* [PROBLEM DETAILS]: Copy the opening lines of the listing exactly, through and including the line with "14 other files."; do not copy any pictures.

#####

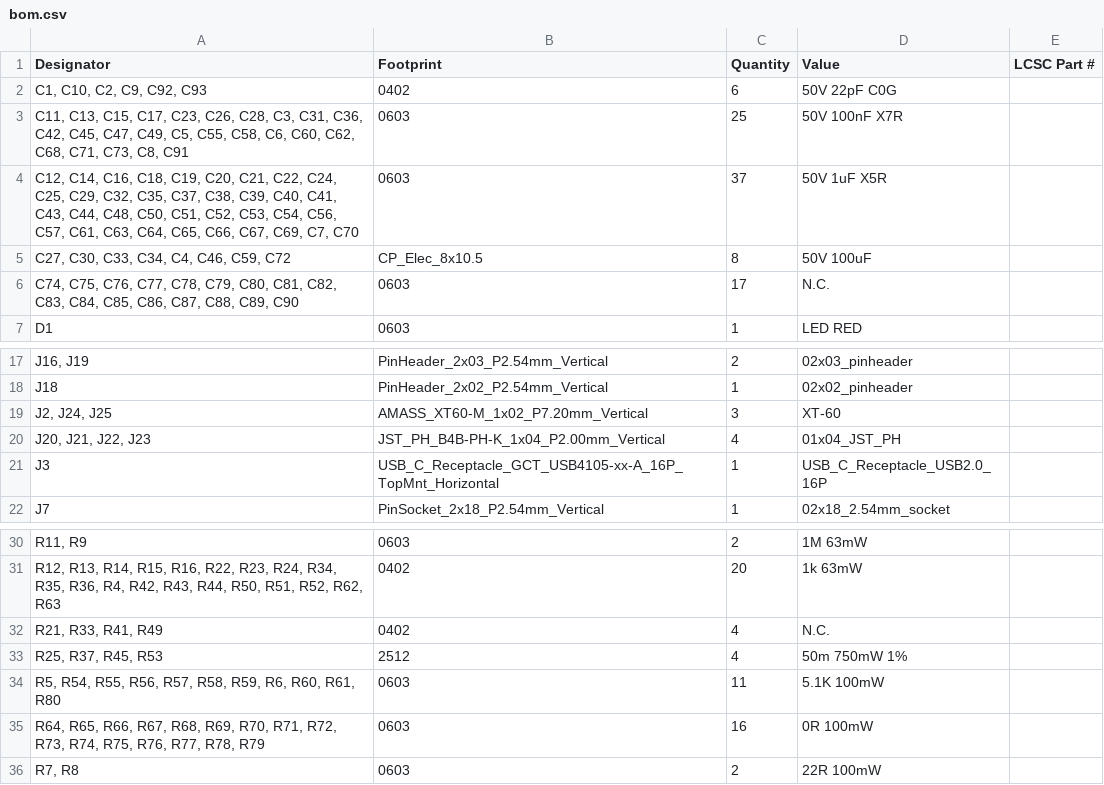
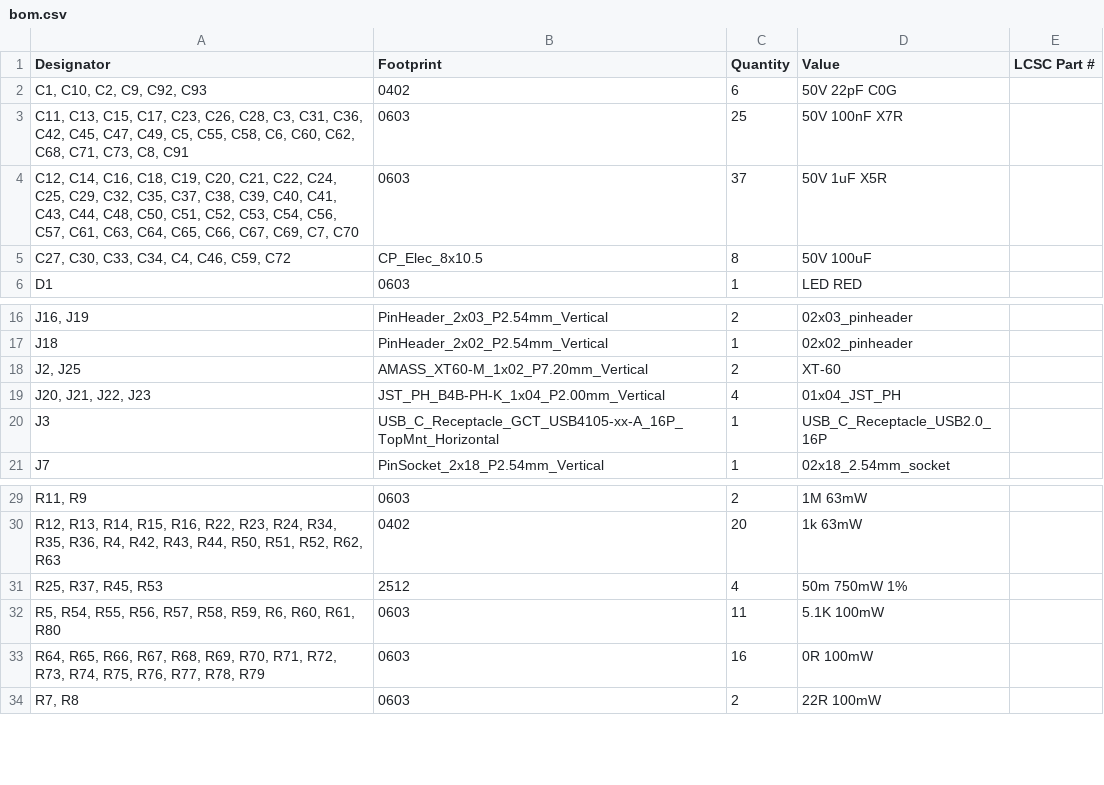
Before and after one commit to vantalane/adaptive_agv_platform, a CSV file: design_sources/KiCAD/controller_mainboard/production/bom.csv, drawn as a sheet; only a part is shown, gaps mark what is left out; removed rows and columns are numbered as before the commit, all else as after; the diff names each change by its address in the sheet, - before the commit and + after, or states it on an @@ line.

```diff
--- a/design_sources/KiCAD/controller_mainboard/production/bom.csv
+++ b/design_sources/KiCAD/controller_mainboard/production/bom.csv
-row 6: C74, C75, C76, C77, C78, C79, C80, C81, C82, C83, C84, C85, C86, C87, C88, C89, C90 | 0603 | 17 | N.C.
-A18 (Designator): J2, J24, J25
+A18 (Designator): J2, J25
-C18 (Quantity): 3
+C18 (Quantity): 2
-row 32: R21, R33, R41, R49 | 0402 | 4 | N.C.
```
Also changed, not shown: design_sources/KiCAD/controller_mainboard/production/positions.csv, 14 other files.
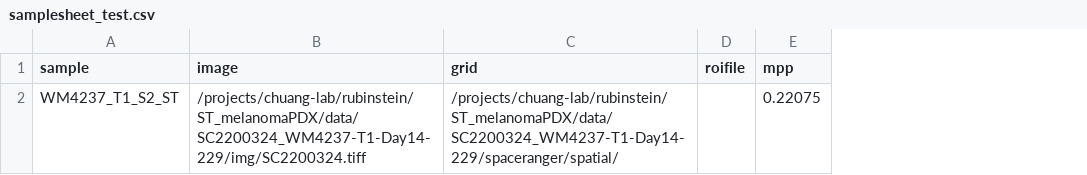
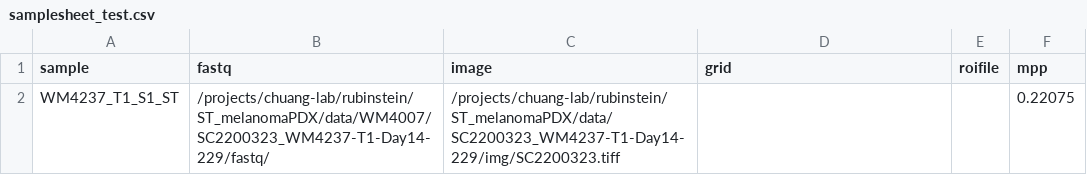
Before and after one commit to TheJacksonLaboratory/STQ, a CSV file: assets/samplesheet_test.csv, drawn as a sheet; addresses are those after the commit; the diff names each change by its address in the sheet, - before the commit and + after, or states it on an @@ line.

```diff
--- a/assets/samplesheet_test.csv
+++ b/assets/samplesheet_test.csv
+column B (fastq), row 2: /projects/chuang-lab/rubinstein/ST_melanomaPDX/data/WM4007/SC2200323_WM4237-T1-Day14-229/fastq/
-A2 (sample): WM4237_T1_S2_ST
+A2 (sample): WM4237_T1_S1_ST
-C2 (image): /projects/chuang-lab/rubinstein/ST_melanomaPDX/data/SC2200324_WM4237-T1-Day14-229/img/SC2200324.tiff
+C2 (image): /projects/chuang-lab/rubinstein/ST_melanomaPDX/data/SC2200323_WM4237-T1-Day14-229/img/SC2200323.tiff
-D2 (grid): /projects/chuang-lab/rubinstein/ST_melanomaPDX/data/SC2200324_WM4237-T1-Day14-229/spaceranger/spatial/
+D2 (grid): (empty)
```
Also changed, not shown: 38 other files.
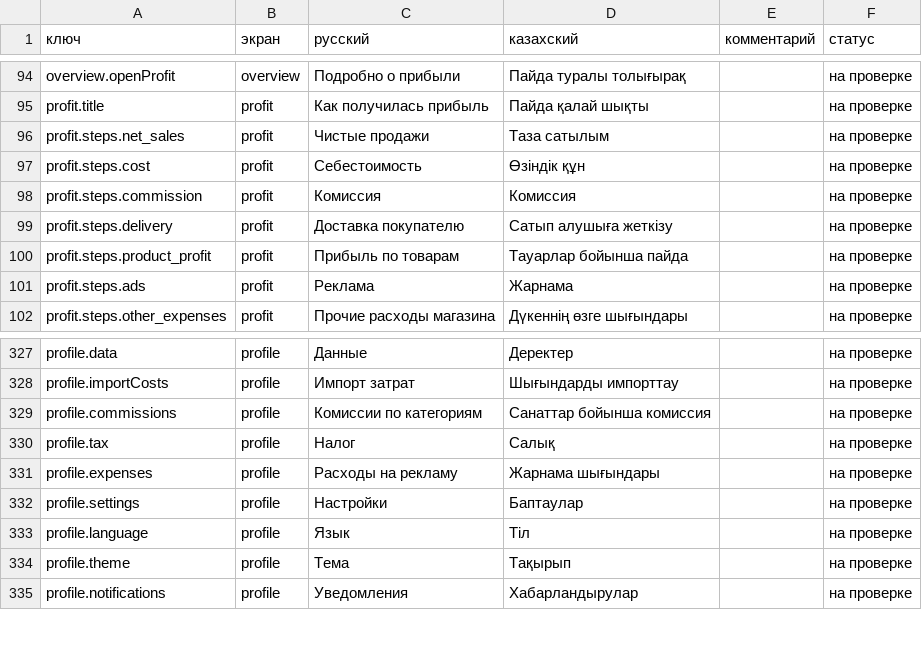
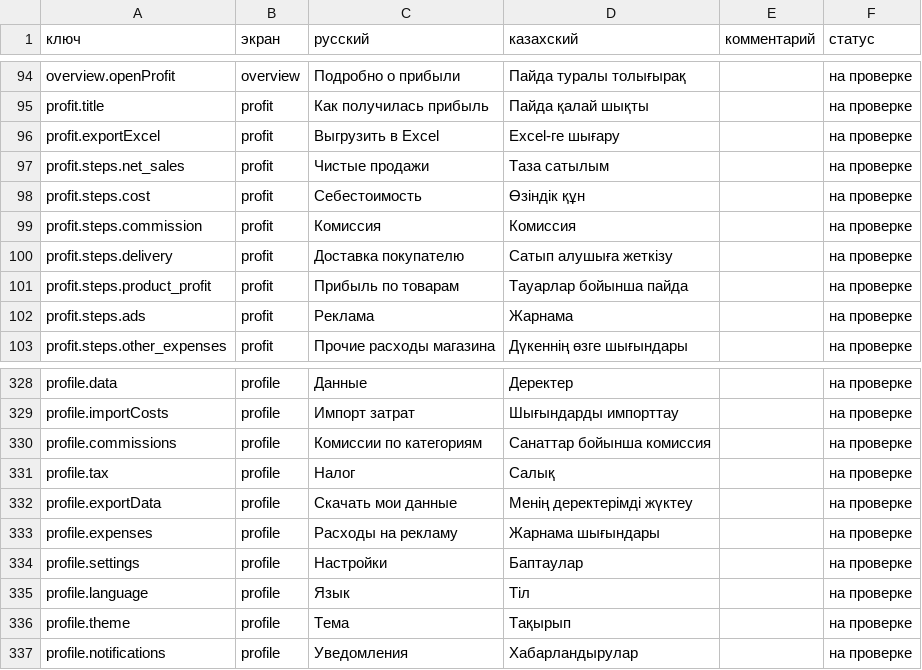
Before and after one commit to sattisupport-seller/sattiseller, a CSV file: docs/i18n-kk-review.csv, drawn as a sheet; only a part is shown, gaps mark what is left out.

```diff
--- a/docs/i18n-kk-review.csv
+++ b/docs/i18n-kk-review.csv
@@ -95,2 +95,3 @@
 "profit.title","profit","Как получилась прибыль","Пайда қалай шықты","","на проверке"
+"profit.exportExcel","profit","Выгрузить в Excel","Excel-ге шығару","","на проверке"
 "profit.steps.net_sales","profit","Чистые продажи","Таза сатылым","","на проверке"
@@ -330,2 +331,3 @@
 "profile.tax","profile","Налог","Салық","","на проверке"
+"profile.exportData","profile","Скачать мои данные","Менің деректерімді жүктеу","","на проверке"
 "profile.expenses","profile","Расходы на рекламу","Жарнама шығындары","","на проверке"
```
Also changed, not shown: 10 other files.
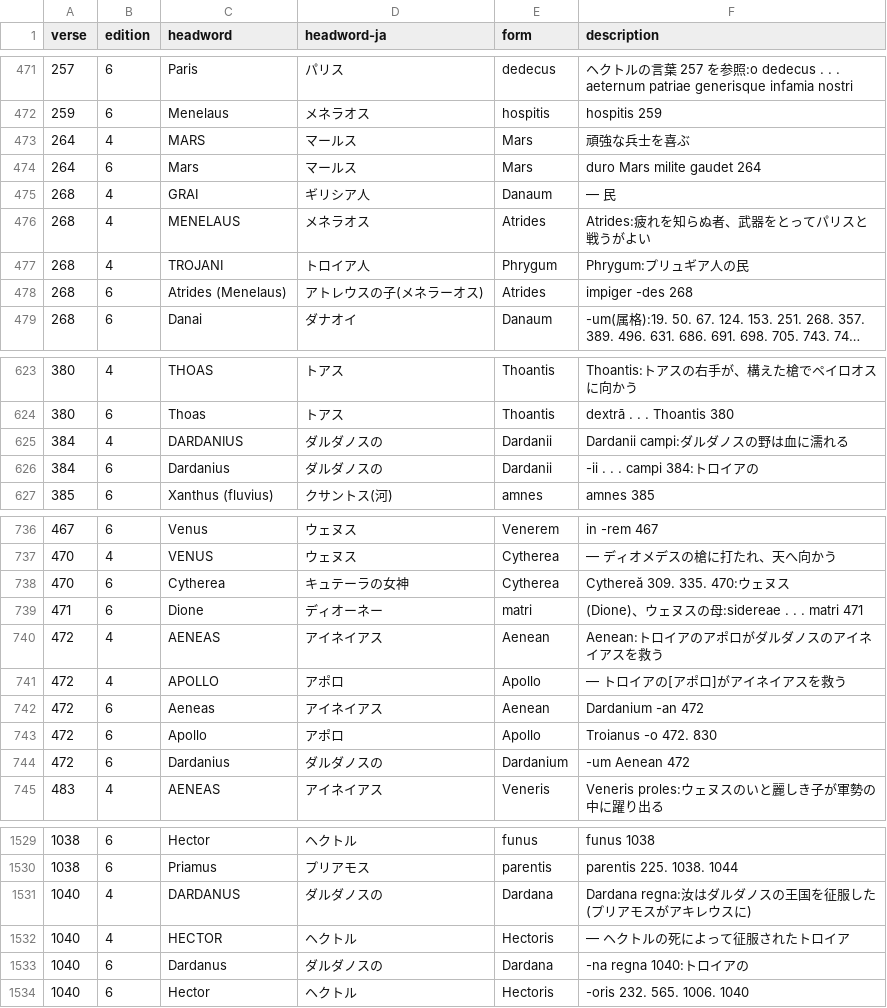
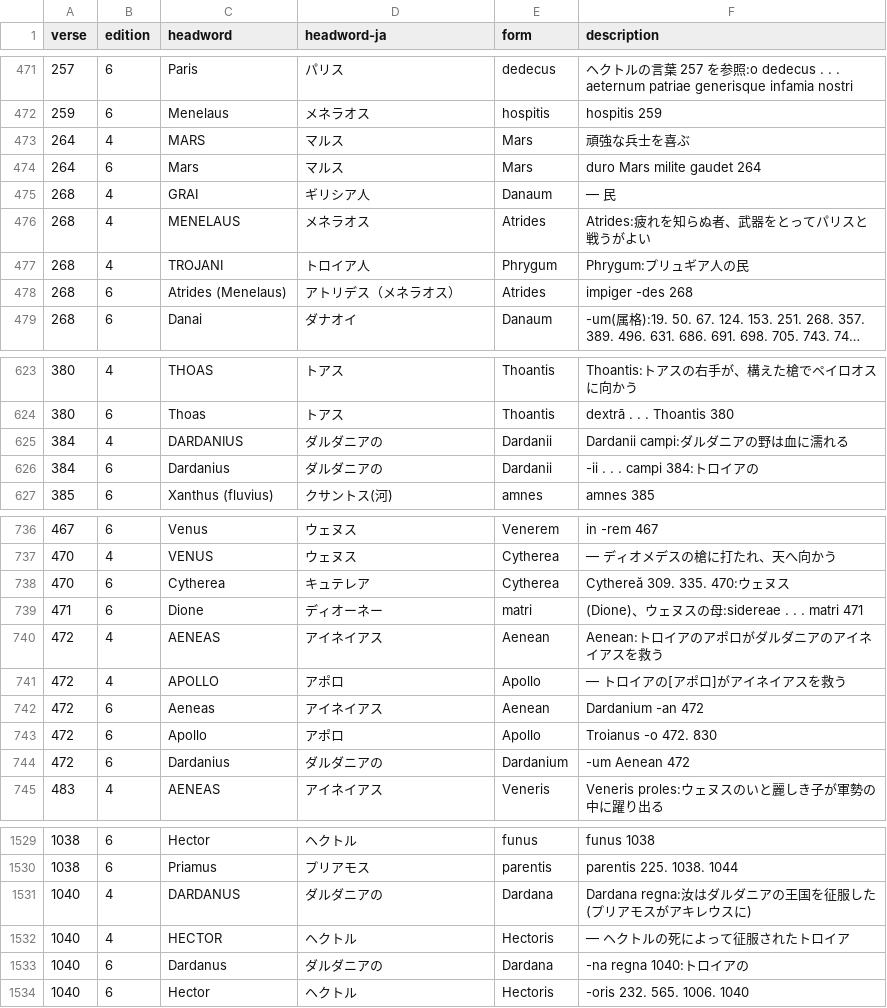
Before and after one commit to 7shi/ilias-latina, a TSV file: commentary/index-ja.tsv, drawn as a sheet; only a part is shown, gaps mark what is left out; long unchanged cells end in …; the diff covers the shown part only; the diff names each change by its address in the sheet, - before the commit and + after, or states it on an @@ line.

```diff
--- a/commentary/index-ja.tsv
+++ b/commentary/index-ja.tsv
-D473:D474 (headword-ja): マールス
+D473:D474 (headword-ja): マルス
-D478 (headword-ja): アトレウスの子(メネラーオス)
+D478 (headword-ja): アトリデス（メネラオス）
-D625:D626 (headword-ja): ダルダノスの
+D625:D626 (headword-ja): ダルダニアの
-F625 (description): Dardanii campi:ダルダノスの野は血に濡れる
+F625 (description): Dardanii campi:ダルダニアの野は血に濡れる
-D738 (headword-ja): キュテーラの女神
+D738 (headword-ja): キュテレア
-F740 (description): Aenean:トロイアのアポロがダルダノスのアイネイアスを救う
+F740 (description): Aenean:トロイアのアポロがダルダニアのアイネイアスを救う
-D744 (headword-ja): ダルダノスの
+D744 (headword-ja): ダルダニアの
-D1531 (headword-ja): ダルダノスの
+D1531 (headword-ja): ダルダニアの
-F1531 (description): Dardana regna:汝はダルダノスの王国を征服した(プリアモスがアキレウスに)
+F1531 (description): Dardana regna:汝はダルダニアの王国を征服した(プリアモスがアキレウスに)
-D1533 (headword-ja): ダルダノスの
+D1533 (headword-ja): ダルダニアの
```
Also changed, not shown: 61 edited cells elsewhere in this file, commentary/commentary-ja.tsv, 19 other files.
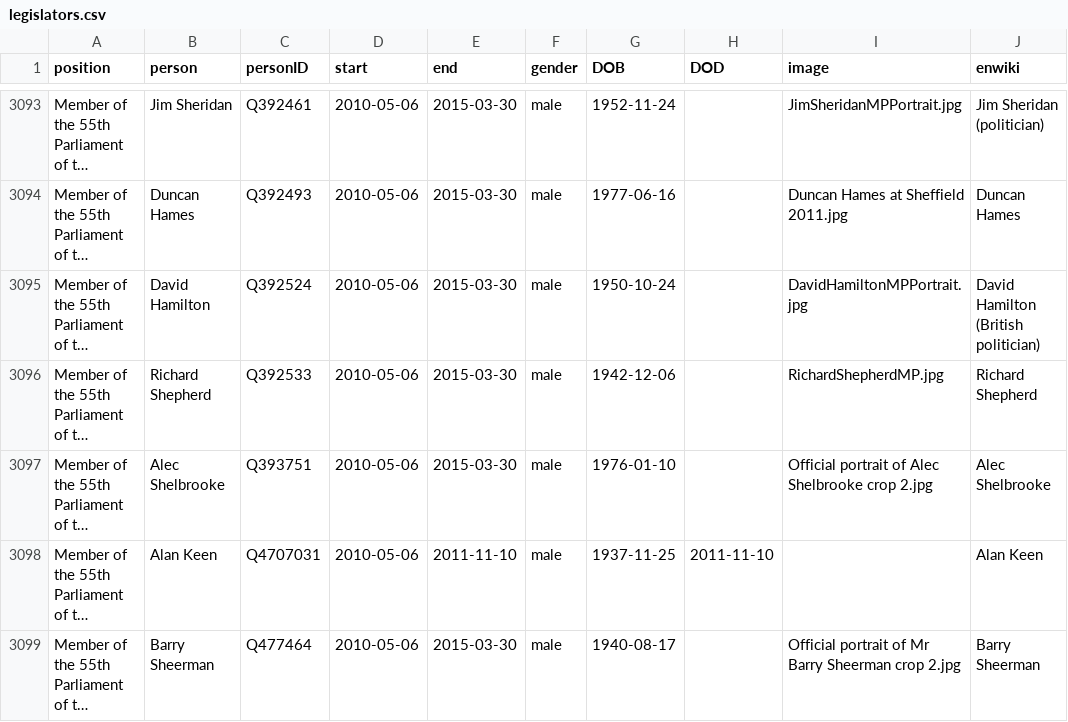
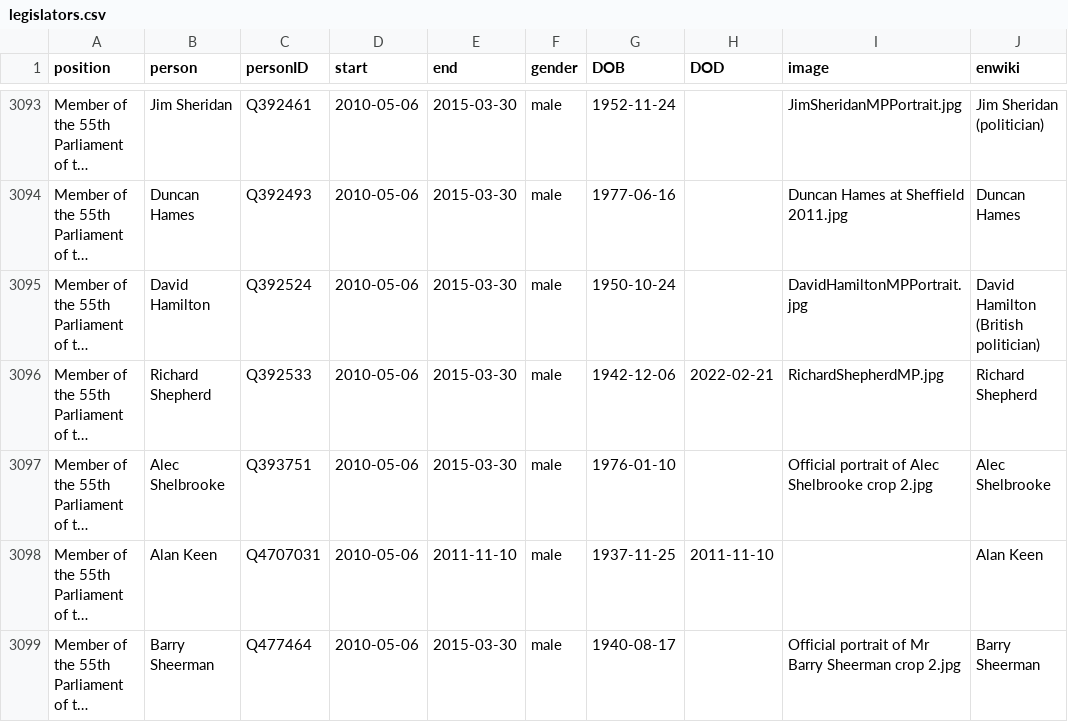
Before and after one commit to every-politician-scrapers/united-kingdom-cabinet, a CSV file: html/legislators.csv, drawn as a sheet; only a part is shown, gaps mark what is left out; long unchanged cells end in …; the diff covers the shown part only; the diff names each change by its address in the sheet, - before the commit and + after, or states it on an @@ line.

```diff
--- a/html/legislators.csv
+++ b/html/legislators.csv
-H3096 (DOD): (empty)
+H3096 (DOD): 2022-02-21
```
Also changed, not shown: 5 edited cells elsewhere in this file, html/holders21.csv.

#####

* [SOLUTION TO THIS EXERCISE]:
Before and after one commit to vantalane/adaptive_agv_platform, a CSV file: design_sources/KiCAD/controller_mainboard/production/bom.csv, drawn as a sheet; only a part is shown, gaps mark what is left out; removed rows and columns are numbered as before the commit, all else as after; the diff names each change by its address in the sheet, - before the commit and + after, or states it on an @@ line.

```diff
--- a/design_sources/KiCAD/controller_mainboard/production/bom.csv
+++ b/design_sources/KiCAD/controller_mainboard/production/bom.csv
-row 6: C74, C75, C76, C77, C78, C79, C80, C81, C82, C83, C84, C85, C86, C87, C88, C89, C90 | 0603 | 17 | N.C.
-A18 (Designator): J2, J24, J25
+A18 (Designator): J2, J25
-C18 (Quantity): 3
+C18 (Quantity): 2
-row 32: R21, R33, R41, R49 | 0402 | 4 | N.C.
```
Also changed, not shown: design_sources/KiCAD/controller_mainboard/production/positions.csv, 14 other files.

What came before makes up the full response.